As a consequence tactics typically involve hammering home key messages through a process of repetition. That’s why in 2017 the British electorate became so familiar with May’s favourite phrases: “Strong and stable government”, “Labour’s magic money tree”, and “Hard working families”. The problem is that for the audience this “rhetorical carpet bombing” quickly becomes boring.
Over in the commercial world companies have been getting wise to the shortcomings of the rational appeal. The beer company Carlsberg, for example, recently ditched its famous “Probably the best lager in the world” slogan in favour of the rather more nebulous “Danish Pilsner”.
In stark contrast to its predecessor, the phrase “Danish Pilsner” does not appear to be making any claims for the product at all. This is because it’s an “emotional appeal”, a different method of brand communication. Rather than explicitly promote a product’s quality and benefits the aim is simply to make an emotional connection with consumers.
In this case, it is hoped that potential customers will buy into a connection with a particular country. It might not be saying anything, but “Danish” implies qualities – provenance or heritage perhaps – that are popular with consumers, leading them to think positively about the beer.
Basing brand communication on emotional rather than rational appeal is a fairly recent – but highly effective – development. Its strength lies in the fact that it is focused on the consumer rather than than product. It considers the wants and needs of the audience – how they actually think, and most importantly, the way they prefer to receive information.
If we think of a rational appeal as a lecture, then an emotional appeal is more like a story. Stories and storytelling are central to achieving a deep understanding of consumer psychology.

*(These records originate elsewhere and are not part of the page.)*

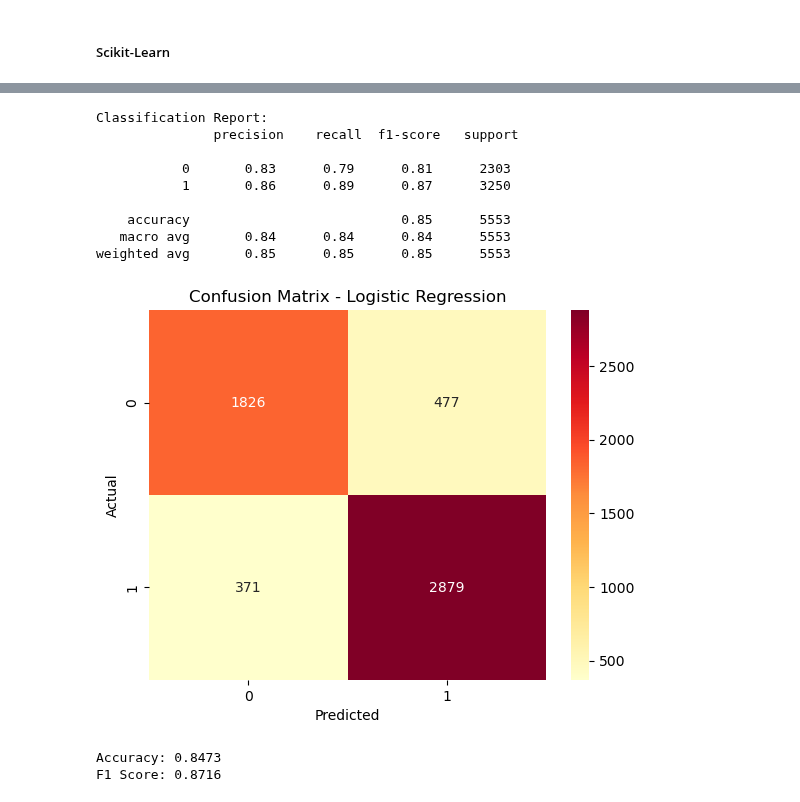
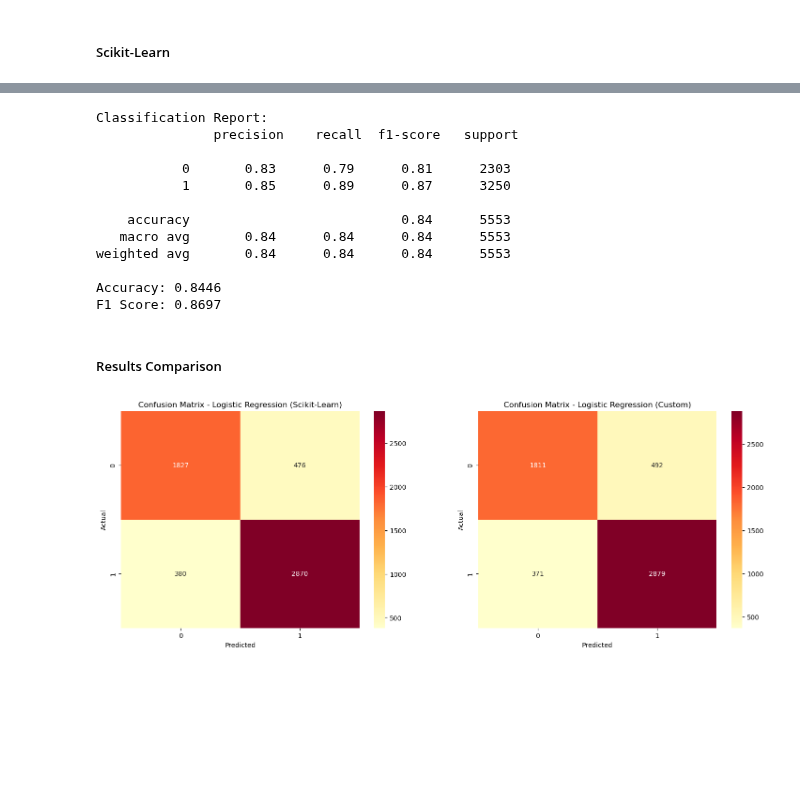
Before and after one commit to Siddharth-Saravanan/Student_Depression_Analysis_and_Prediction_using_Machine_Learning, a Jupyter notebook: student_depression_prediction.ipynb, the cells around one changed output, grey strips where cells are left out. Cells and saved outputs as stored; diff of their text form; code cells hidden in the pictures; blank space fills up the shorter version.

Commit message:
Model Building: Added LR(Custom) + Conf Matrix Plots

```diff
--- a/student_depression_prediction.ipynb
+++ b/student_depression_prediction.ipynb
@@ -1594,3 +1594,12 @@ from sklearn.linear_model import LogisticRegression
 model = LogisticRegression(max_iter=1000)
 model.fit(X_train,y_train)
 y_pred = model.predict(X_test)
+# %%
+from sklearn.metrics import accuracy_score, f1_score, classification_report, confusion_matrix, roc_curve, auc
+
+print("Classification Report:\n", classification_report(y_test, y_pred))
+
+cm_lr_sk = confusion_matrix(y_test, y_pred)
+
+print("Accuracy:", round(accuracy_score(y_test, y_pred),4))
+print("F1 Score:", round(f1_score(y_test, y_pred),4))
@@ -1596,0 +1676,4 @@ y_pred = model.predict(X_test)
+# %%
+model = LogisticRegressionCustom(lr = 0.1)
+model.fit(X_train, y_train)
+y_pred = model.predict(X_test)
@@ -1599,12 +1694,7 @@ from sklearn.metrics import accuracy_score, f1_score, classification_report, con
 
 print("Classification Report:\n", classification_report(y_test, y_pred))
 
-cm = confusion_matrix(y_test, y_pred)
-sns.heatmap(cm, annot=True, fmt="d", cmap="YlOrRd")
-plt.title("Confusion Matrix - Logistic Regression")
-plt.xlabel("Predicted")
-plt.ylabel("Actual")
-plt.show()
+cm_lr_cm = confusion_matrix(y_test, y_pred)
 
 print("Accuracy:", round(accuracy_score(y_test, y_pred),4))
 print("F1 Score:", round(f1_score(y_test, y_pred),4))
@@ -1613,11 +1703,28 @@ Classification Report:
                precision    recall  f1-score   support
 
            0       0.83      0.79      0.81      2303
-           1       0.86      0.89      0.87      3250
+           1       0.85      0.89      0.87      3250
 
-    accuracy                           0.85      5553
+    accuracy                           0.84      5553
    macro avg       0.84      0.84      0.84      5553
-weighted avg       0.85      0.85      0.85      5553
+weighted avg       0.84      0.84      0.84      5553
+
+Accuracy: 0.8446
+F1 Score: 0.8697
-[figure, removed]
-Accuracy: 0.8473
-F1 Score: 0.8716
+# %% [markdown]
+##### Results Comparison
+# %%
+fig, ax = plt.subplots(1, 2, figsize=(18,6))
+
+sns.heatmap(cm_lr_sk, annot=True, fmt="d", cmap="YlOrRd", ax=ax[0])
+ax[0].set_title("Confusion Matrix - Logistic Regression (Scikit-Learn)")
+ax[0].set_xlabel("Predicted")
+ax[0].set_ylabel("Actual")
+
+sns.heatmap(cm_lr_cm, annot=True, fmt="d", cmap="YlOrRd", ax=ax[1])
+ax[1].set_title("Confusion Matrix - Logistic Regression (Custom)")
+ax[1].set_xlabel("Predicted")
+ax[1].set_ylabel("Actual")
+plt.show()
+# %% [output]
+[figure, added]
```
Also changed, not shown: parts of 4 cells of this notebook.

As I set out in my book, The Persuasion Industries, learning through storytelling is more memorable and retrievable than lecture based learning. Forms of communication that are lecture based tend to elicit challenging or argumentative responses.
Conversely, communication with a narrative element tends to encourage vicarious participation on the part of the audience. Whatever you think of him politically, there is no doubting Nigel Farage’s capabilities as a compelling storyteller.
Emotional communication not only influences what people pay attention to, but also channels their thoughts and encourage associations, which in turn guide judgements and simplify decision making. It manages to do this because it requires only “System 1” thinking: an automatic and often unconscious way of thinking that is effortless and demands little or no attention.
With Brexit, Vote Leave’s successful “Take Back Control” campaign was based on emotional appeals. Instead of presenting a rational argument and a list of supporting reasons that voters could either accept or push against, it told a good story and invited people to project their own meaning onto its slogans.
“Emotion-into-action” communication takes place not on the page or screen, but in the mind of the consumer. Phrases such as “Take Back Control” or “Make America Great Again” only resonate once the recipient has decided what it is trying to tell them.
One might just as well ask what is the meaning of “Danish Pilsner” or Nike’s “Just do it”. Ask 100 different people and you’ll get 100 different answers, each one nuanced by their individual hopes, desires, and beliefs.
The temptation for many political strategists is to focus on the creation of messages. But that really is the wrong approach today.
Not only are emotional appeals more effective than messages, but by focusing on rational appeals they are likely to inhibit their chances of success. Ultimately they will also be producing less efficient communication – because the objective should be to influence how people feel, not just what they think.